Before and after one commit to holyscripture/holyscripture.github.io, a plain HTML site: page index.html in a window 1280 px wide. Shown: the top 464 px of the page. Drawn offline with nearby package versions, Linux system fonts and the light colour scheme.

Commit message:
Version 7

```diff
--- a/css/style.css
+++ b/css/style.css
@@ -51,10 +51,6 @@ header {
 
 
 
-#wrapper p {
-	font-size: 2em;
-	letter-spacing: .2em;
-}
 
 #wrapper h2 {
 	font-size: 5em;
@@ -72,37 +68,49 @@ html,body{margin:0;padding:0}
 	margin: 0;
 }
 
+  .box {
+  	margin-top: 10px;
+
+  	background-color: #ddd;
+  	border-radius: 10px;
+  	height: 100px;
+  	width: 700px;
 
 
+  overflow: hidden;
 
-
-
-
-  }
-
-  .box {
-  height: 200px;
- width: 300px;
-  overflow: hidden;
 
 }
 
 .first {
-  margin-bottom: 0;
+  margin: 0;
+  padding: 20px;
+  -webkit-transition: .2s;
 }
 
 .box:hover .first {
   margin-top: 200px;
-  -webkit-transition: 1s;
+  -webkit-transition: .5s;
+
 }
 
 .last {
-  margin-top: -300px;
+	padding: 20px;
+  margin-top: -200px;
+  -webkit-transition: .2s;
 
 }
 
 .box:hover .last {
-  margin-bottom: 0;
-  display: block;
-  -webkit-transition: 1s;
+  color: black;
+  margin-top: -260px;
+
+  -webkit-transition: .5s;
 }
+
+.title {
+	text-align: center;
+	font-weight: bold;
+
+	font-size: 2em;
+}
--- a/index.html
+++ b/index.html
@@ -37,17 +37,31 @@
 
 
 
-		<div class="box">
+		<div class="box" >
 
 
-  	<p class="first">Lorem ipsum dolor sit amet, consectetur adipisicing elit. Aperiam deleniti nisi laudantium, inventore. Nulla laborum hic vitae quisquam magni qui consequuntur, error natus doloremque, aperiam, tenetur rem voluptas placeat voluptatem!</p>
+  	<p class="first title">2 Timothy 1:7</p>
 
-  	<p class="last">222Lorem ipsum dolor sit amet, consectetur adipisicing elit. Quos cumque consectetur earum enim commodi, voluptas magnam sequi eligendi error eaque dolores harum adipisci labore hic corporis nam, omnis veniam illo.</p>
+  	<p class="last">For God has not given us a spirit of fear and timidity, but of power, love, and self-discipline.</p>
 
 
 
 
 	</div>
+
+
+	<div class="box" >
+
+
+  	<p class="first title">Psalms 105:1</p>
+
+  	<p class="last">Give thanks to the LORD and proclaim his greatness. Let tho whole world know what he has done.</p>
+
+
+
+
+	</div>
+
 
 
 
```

◇ ◇ ◇ ◇ ◇

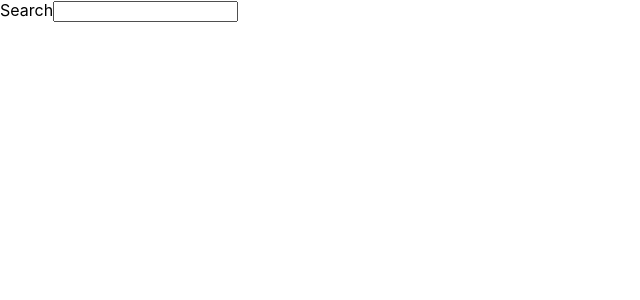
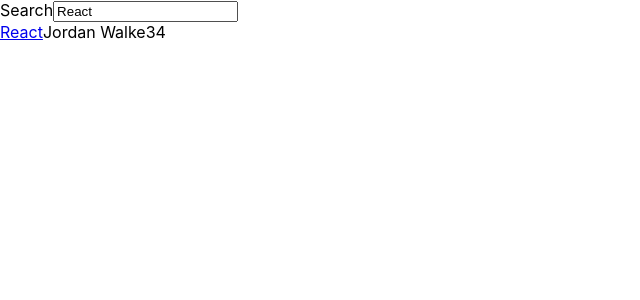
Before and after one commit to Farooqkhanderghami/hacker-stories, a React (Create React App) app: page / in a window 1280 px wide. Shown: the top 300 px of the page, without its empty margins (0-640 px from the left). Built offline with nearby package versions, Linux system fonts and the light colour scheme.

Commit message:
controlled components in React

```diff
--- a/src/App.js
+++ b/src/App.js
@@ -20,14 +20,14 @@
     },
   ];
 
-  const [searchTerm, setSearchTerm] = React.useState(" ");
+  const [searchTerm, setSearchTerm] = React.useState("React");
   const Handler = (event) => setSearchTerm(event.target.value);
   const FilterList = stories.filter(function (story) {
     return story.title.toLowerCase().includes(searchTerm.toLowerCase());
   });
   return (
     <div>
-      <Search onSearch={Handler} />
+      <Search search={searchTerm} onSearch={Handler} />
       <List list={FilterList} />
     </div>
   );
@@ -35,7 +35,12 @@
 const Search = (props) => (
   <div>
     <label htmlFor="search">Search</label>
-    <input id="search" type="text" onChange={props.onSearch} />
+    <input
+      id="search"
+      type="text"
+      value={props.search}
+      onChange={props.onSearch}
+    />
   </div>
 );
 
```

◇ ◇ ◇ ◇ ◇

Apply a filter to the listing above so that only lines with "index" are kept, and copy those lines.

[ANSWER SECTION]
Before and after one commit to holyscripture/holyscripture.github.io, a plain HTML site: page index.html in a window 1280 px wide. Shown: the top 464 px of the page. Drawn offline with nearby package versions, Linux system fonts and the light colour scheme.
--- a/index.html
+++ b/index.html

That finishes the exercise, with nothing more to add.